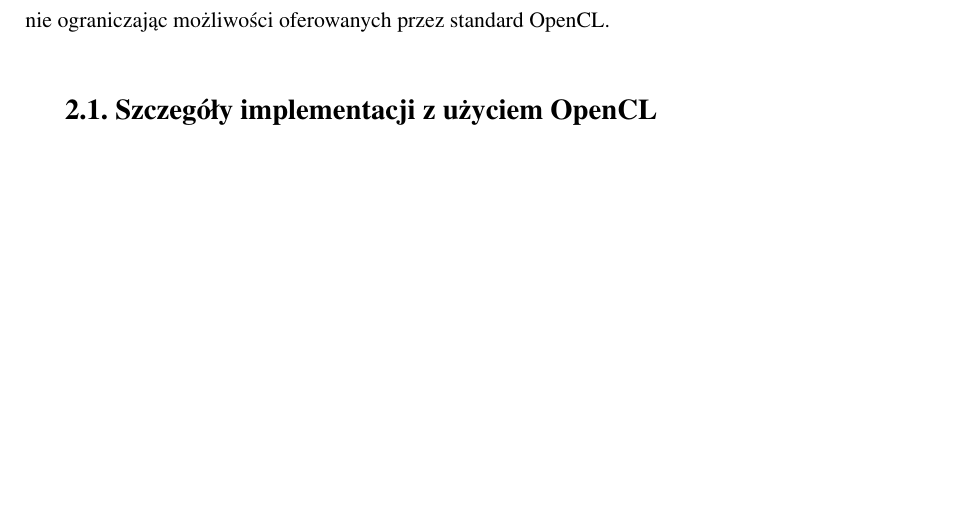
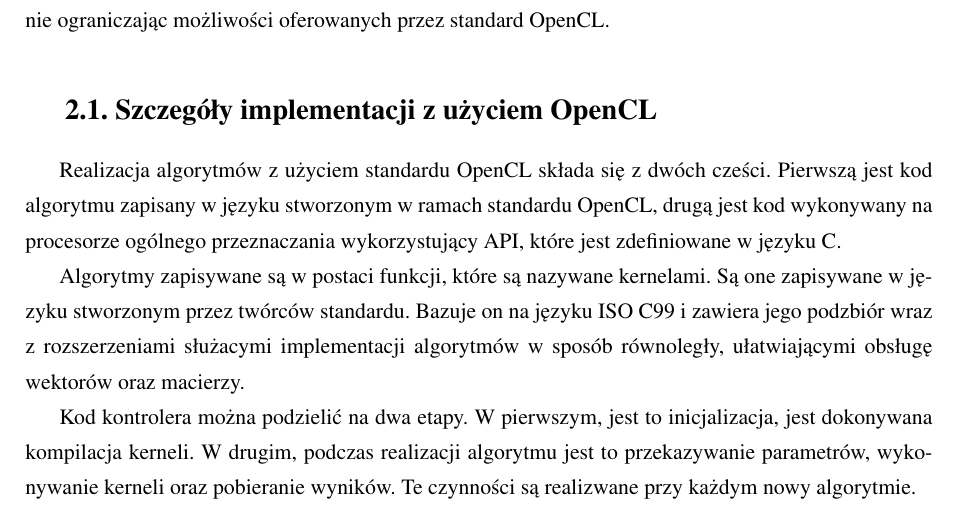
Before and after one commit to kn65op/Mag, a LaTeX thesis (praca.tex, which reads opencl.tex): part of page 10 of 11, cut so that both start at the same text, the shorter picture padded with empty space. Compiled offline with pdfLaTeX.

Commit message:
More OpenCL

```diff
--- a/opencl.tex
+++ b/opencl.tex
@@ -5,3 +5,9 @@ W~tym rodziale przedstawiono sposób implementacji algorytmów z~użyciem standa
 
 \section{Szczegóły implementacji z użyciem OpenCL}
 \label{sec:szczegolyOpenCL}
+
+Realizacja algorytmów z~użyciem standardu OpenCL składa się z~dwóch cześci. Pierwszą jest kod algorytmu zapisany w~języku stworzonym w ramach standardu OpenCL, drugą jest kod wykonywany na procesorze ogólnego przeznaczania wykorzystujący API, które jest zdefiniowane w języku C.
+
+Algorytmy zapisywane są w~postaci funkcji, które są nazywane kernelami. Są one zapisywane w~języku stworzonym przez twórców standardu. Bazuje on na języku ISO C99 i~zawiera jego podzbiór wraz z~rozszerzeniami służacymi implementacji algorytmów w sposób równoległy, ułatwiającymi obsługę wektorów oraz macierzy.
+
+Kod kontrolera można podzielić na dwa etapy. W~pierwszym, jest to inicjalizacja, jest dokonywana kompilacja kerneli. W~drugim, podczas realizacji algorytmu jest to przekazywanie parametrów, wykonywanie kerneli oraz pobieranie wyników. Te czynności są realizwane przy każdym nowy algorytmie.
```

◆ **WHAT IS REQUIRED**:
Every line above should be returned word for word, with the pictures left behind.

◆ **RESULT FOR THIS EXERCISE**:
Before and after one commit to kn65op/Mag, a LaTeX thesis (praca.tex, which reads opencl.tex): part of page 10 of 11, cut so that both start at the same text, the shorter picture padded with empty space. Compiled offline with pdfLaTeX.

Commit message:
More OpenCL

```diff
--- a/opencl.tex
+++ b/opencl.tex
@@ -5,3 +5,9 @@ W~tym rodziale przedstawiono sposób implementacji algorytmów z~użyciem standa
 
 \section{Szczegóły implementacji z użyciem OpenCL}
 \label{sec:szczegolyOpenCL}
+
+Realizacja algorytmów z~użyciem standardu OpenCL składa się z~dwóch cześci. Pierwszą jest kod algorytmu zapisany w~języku stworzonym w ramach standardu OpenCL, drugą jest kod wykonywany na procesorze ogólnego przeznaczania wykorzystujący API, które jest zdefiniowane w języku C.
+
+Algorytmy zapisywane są w~postaci funkcji, które są nazywane kernelami. Są one zapisywane w~języku stworzonym przez twórców standardu. Bazuje on na języku ISO C99 i~zawiera jego podzbiór wraz z~rozszerzeniami służacymi implementacji algorytmów w sposób równoległy, ułatwiającymi obsługę wektorów oraz macierzy.
+
+Kod kontrolera można podzielić na dwa etapy. W~pierwszym, jest to inicjalizacja, jest dokonywana kompilacja kerneli. W~drugim, podczas realizacji algorytmu jest to przekazywanie parametrów, wykonywanie kerneli oraz pobieranie wyników. Te czynności są realizwane przy każdym nowy algorytmie.
```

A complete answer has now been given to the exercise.